I pulled into the car park at Bull Beck to check the River Lune upstream a few metres to find a pair of Little Ringed Plover, 6 Common Sandpiper, a singing male Blackcap and Song Thrush, and a Grey Wagtail. I don't know the status of the Sand Martin in this area of the River Lune and having made no attempt to count I'd refer to them as being in good number. 

At Glasson Dock on the Lune Estuary, 117 Mute Swan was a noticeable increase in their number and the best I've made here in many months....I know a man who'd tell us how many months!

I gave Cockersands a couple of hours but it was hard work turning anything up, 28 Eider drifted past the lighthouse on the incoming tide, 2 Stock Dove seen, a 'few' Tree Sparrow, a Reed Bunting, 4 Skylark, 4 Linnet, and a Sedge Warbler. Apart from a few 'whites' a female Common Blue was the only butterfly of note all day, one of our most common and  widespread butterflies which can be found in any grassy area from sea-level up to 1,800m.

And finally....

Black-winged Stilt Isidro Ortiz

An excellent flight shot of the Black-winged Stilt which I would have to add the caption....Concord. 

White-legged Damselfly Warren Baker

And this 'head on' photograph of the White-legged Damselfly is a positive winner from my man in Kent.


David Cookson said...

Great News Pete
The RSPB is pleased at the news that an outpouring of public concern for a much-loved British bird has encouraged Wildlife Minister Richard Benyon to drop proposals to license the destruction of Buzzard nests, as well as the capture of adult birds on shooting estates.

Martin Harper is the RSPB's conservation director. He said: "We're pleased the minister has listened to people's concerns and acted in the public interest by cancelling this project. This is a strong decision, reflecting the strength of the nation's desire to see Government protecting precious wildlife. The recovery of the Buzzard is being celebrated by the public after many decades of persecution. It is clear they don't want their taxes being spent on removing Buzzards, and the Government has to ensure that no bird of prey will be killed in the name of sport."

"We don't want anything to distract Defra from the pressing task of saving our threatened wildlife. It should be putting its limited resources into areas such as preventing the extinction of Hen Harriers in England. Government-backed research has already concluded that illegal persecution is limiting the populations of Golden Eagle and Hen Harrier. The RSPB believes there are well-tried non-lethal solutions to reducing impacts of Buzzards at Pheasant pens."

Christian said...

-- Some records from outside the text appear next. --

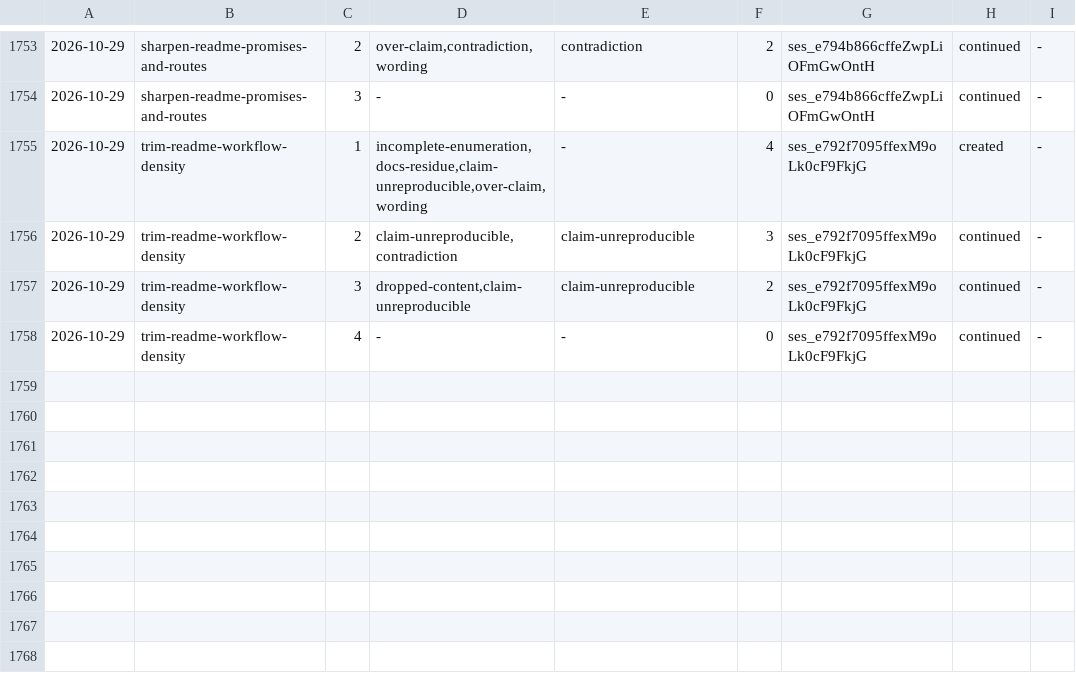
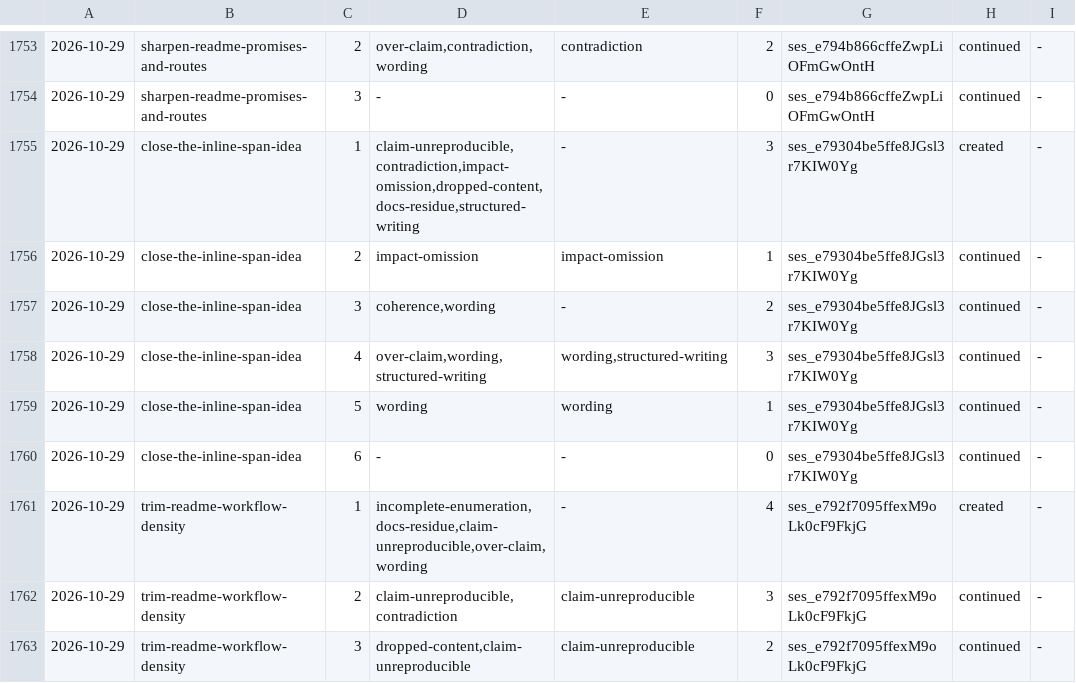
Before and after one commit to aanbrn/axon-showcase, a TSV file: docs/review-rounds.tsv, drawn as a sheet; only a part is shown, gaps mark what is left out; the shorter side is filled out with more unchanged rows; the diff names each change by its address in the sheet, - before the commit and + after, or states it on an @@ line.

Commit message:
Record the rejected inline-span whitespace check (#750)
Close the parked idea with the prototype its own entry required: ten
hits over the gated markdown, every one literal content the repository
preserves, so the rule is rejected while the proofreading remedy stays.

Keep the record in docs/decisions/, which the retrospective digest does
not read as a window report, and remove both related ideas.

```diff
--- a/docs/review-rounds.tsv
+++ b/docs/review-rounds.tsv
+row 1755: 2026-10-29 | close-the-inline-span-idea | 1 | claim-unreproducible,contradiction,impact-omission,dropped-content,docs-residue,structured-writing | - | 3 | ses_e79304be5ffe8JGsl3r7KIW0Yg | created | -
+row 1756: 2026-10-29 | close-the-inline-span-idea | 2 | impact-omission | impact-omission | 1 | ses_e79304be5ffe8JGsl3r7KIW0Yg | continued | -
+row 1757: 2026-10-29 | close-the-inline-span-idea | 3 | coherence,wording | - | 2 | ses_e79304be5ffe8JGsl3r7KIW0Yg | continued | -
+row 1758: 2026-10-29 | close-the-inline-span-idea | 4 | over-claim,wording,structured-writing | wording,structured-writing | 3 | ses_e79304be5ffe8JGsl3r7KIW0Yg | continued | -
+row 1759: 2026-10-29 | close-the-inline-span-idea | 5 | wording | wording | 1 | ses_e79304be5ffe8JGsl3r7KIW0Yg | continued | -
+row 1760: 2026-10-29 | close-the-inline-span-idea | 6 | - | - | 0 | ses_e79304be5ffe8JGsl3r7KIW0Yg | continued | -
```
Also changed, not shown: 3 other files.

That's a swift response to what must have been a huge public outcry. Wonderful news indeed.

Warren Baker said...

Great news about the Buzzards then Pete. Glad you enjoyed the White Legged Damsel shot :-)

That Barbondale place sounds a real paradise !